Upon returning to Pleasanton, he convened chamber leaders to start the process. He pointed out the Pleasanton that exists today did not happen by accident -- it was careful planning over many years.
The vision establishes measurable objectives across a variety of community attributes such as the economy, public safety, infrastructure and education. What's refreshing about the process is it doesn't involve bringing in expensive consultants. Instead, teams of chamber members interview the local experts in each area such as the city manager, the school superintendent, the police and fire chiefs, and leaders in the arts, health care and human services.
Through those interviews, the measurable goals were developed and became the roadmap in 2008 for chamber policy advocacy. The process was transparent with copies published and available to anyone. Those goals also served as the evaluation grid that the chamber's political action committee (the BACPAC) used to consider whether to endorse and actively support candidates.
When Scott and I had agreed to sit down, knowing that Weekly editor emeritus Jeb Bing already had interviewed him, we decided to focus on this area. I started with the political angle, but Scott quickly turned the conversation to the vision plans and process.
"The chamber's niche is to be a catalyst and convener around all areas of community excellence," he said.

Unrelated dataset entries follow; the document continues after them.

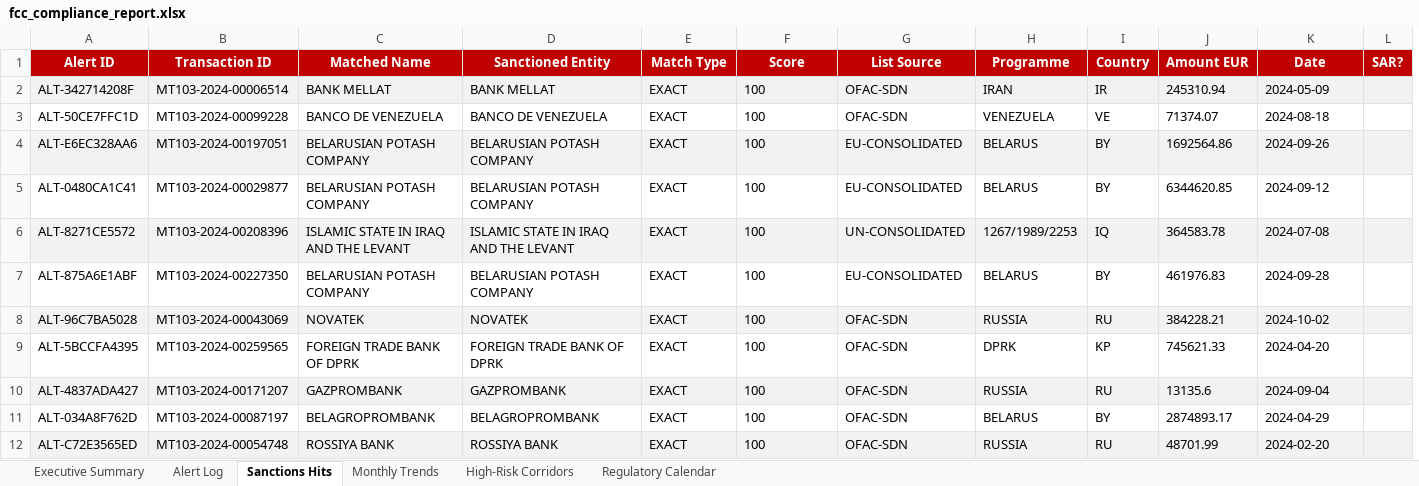
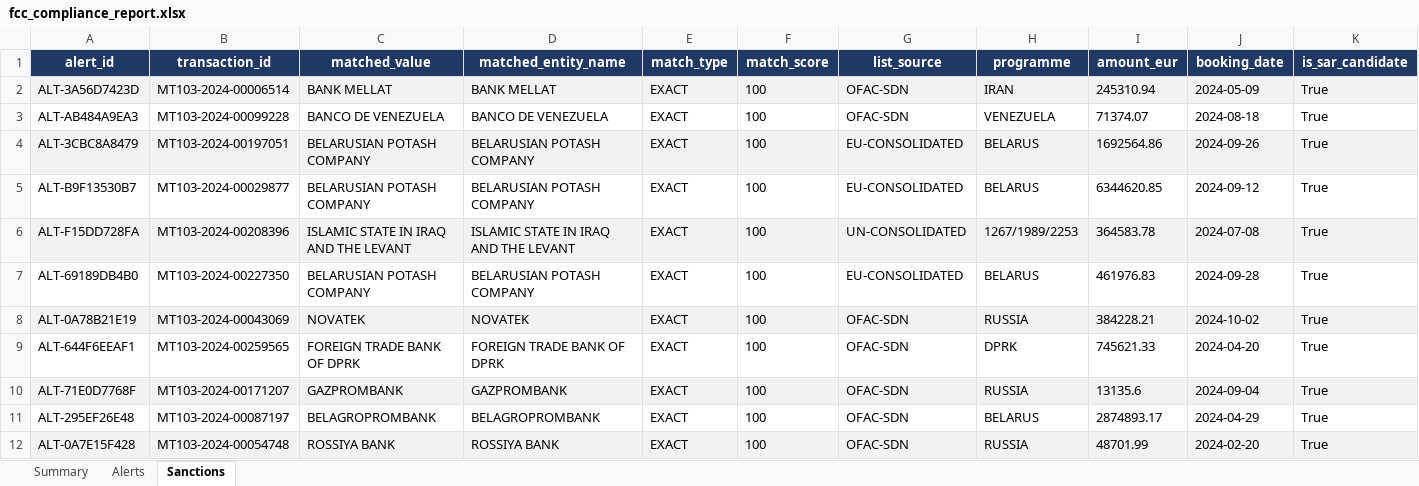
Before and after one commit to pavansri8886/clearstream-fcc-analytics, an Excel workbook: reports/fcc_compliance_report.xlsx, sheet Sanctions, drawn as a sheet; only a part is shown; values as stored, in another font and other column widths than the file's, no borders; removed rows and columns are numbered as before the commit, all else as after; the diff covers the shown part only; the diff names each change by its address in the sheet, - before the commit and + after, or states it on an @@ line.

```diff
--- a/reports/fcc_compliance_report.xlsx (sheet Sanctions)
+++ b/reports/fcc_compliance_report.xlsx (sheet Sanctions)
-sheet tab: Executive Summary
+sheet tab: Summary
-sheet tab: Alert Log
+sheet tab: Alerts
-sheet tab: Sanctions Hits
+sheet tab: Sanctions
-sheet tab: Monthly Trends
-sheet tab: High-Risk Corridors
-sheet tab: Regulatory Calendar
-column A, rows 2-12: ALT-342714208F | ALT-50CE7FFC1D | ALT-E6EC328AA6 | ALT-0480CA1C41 | ALT-8271CE5572 | ALT-875A6E1ABF | ALT-96C7BA5028 | ALT-5BCCFA4395 | ALT-4837ADA427 | ALT-034A8F762D | ALT-C72E3565ED
+column A, rows 2-12: ALT-3A56D7423D | ALT-AB484A9EA3 | ALT-3CBC8A8479 | ALT-B9F13530B7 | ALT-F15DD728FA | ALT-69189DB4B0 | ALT-0A78B21E19 | ALT-644F6EEAF1 | ALT-71E0D7768F | ALT-295EF26E48 | ALT-0A7E15F428
-column I, rows 2-12: IR | VE | BY | BY | IQ | BY | RU | KP | RU | BY | RU
-column L, empty
+column K, rows 2-12: all True
-row 1: Alert ID | Transaction ID | Matched Name | Sanctioned Entity | Match Type | Score | List Source | Programme | Country | Amount EUR | Date | SAR?
+row 1: alert_id | transaction_id | matched_value | matched_entity_name | match_type | match_score | list_source | programme | amount_eur | booking_date | is_sar_candidate
```
Also changed, not shown: 166 added rows elsewhere in this sheet, sheet Alerts, sheet Summary, charts or pictures, 23 other files.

The introduction of the Vision 2020 points out why the chamber cares and why the community should care -- business produces more than 60% of the local taxes in a community that is widely recognized as an excellent place to live, work and raise a family. The 2008 plan, "Vision 2015," included 45 measurable objectives. When it came time to update it, 37 of the 45 objectives were ranked as either full or partial achievement -- eight showed no progress.
That's a pretty good batting average.
With that vision, Raty and other business leaders set out to convince a majority of the Pleasanton City Council that every vote was not required to be 5-0. That view was the prevailing view and resulted in Councilman Matt Sullivan effectively exercising a veto over any action.
Once Mayor Jennifer Hosterman and council members Cheryl Cook-Kallio and Jerry Thorne agreed that it was OK to move important issues forward on 3-2 votes, that opened the door to critical improvements such as connecting Stoneridge Drive in east Pleasanton with Jack London Boulevard.
To keep issues on the table, the chamber holds monthly 2020 Forums to bring together diverse interests and stakeholders to understand issues and decide how to move forward.
The objectives can be big and can be relatively obscure such as updating the city zoning code (Part 1 done, Part 2 underway). Others are major such as the Downtown Specific Plan that is underway and the completion of the Fairgrounds Master Plan.
The Vision 2020 report also includes 13 measures to gauge the local economy -- all are back or above the pre-recession levels.
When it comes to infrastructure, there are primarily regional issues such as Highway 84, interstates 580 and 680, and BART to Livermore. It does list local infrastructure such as the long overdue second bridge at Bernal Avenue at the Arroyo de la Laguna to eliminate that bottleneck.
In the areas of arts, culture and recreation, it calls out the completed improvement at the dog park and Wayside and Delucci parks as well as the improvements to the Pioneer Cemetery. Still lacking are the comprehensive east side plan as it relates to housing, infrastructure and trails.
Concerning education, it identifies that Pleasanton students continue to achieve and ranking high nationally and statewide. That requires qualified educators and embedded ongoing professional training. It also calls for increased collaboration between the school district and Las Positas College, as well as local industry requirements. Of course, cutting edge STEAM education (science, technology, engineering, arts and math).
Key measurables in public safety measure Pleasanton remaining on the list of the safest cities of its size with public emergency response at four minutes or less and non-emergency response at 20 minutes. Scott noted that, even during the recession, Pleasanton residents and businesses could expect a uniformed response in those windows -- that's not the case in many cities, particularly on non-emergency calls.
For firefighters, it was a seven-minute or less response time.
One of the highlights for the 2020 Vision was when City Manager Nelson Fialho directed his staff to include some of those measurables in the City Council's two-year work plan -- the priority list for city staffers.
The financial support comes from the chamber's Circle of Influence, large companies who pay substantial dues that allow the chamber staff to focus on public policy instead of events and fundraisers. The 2020 Vision was backed by 21 organizations.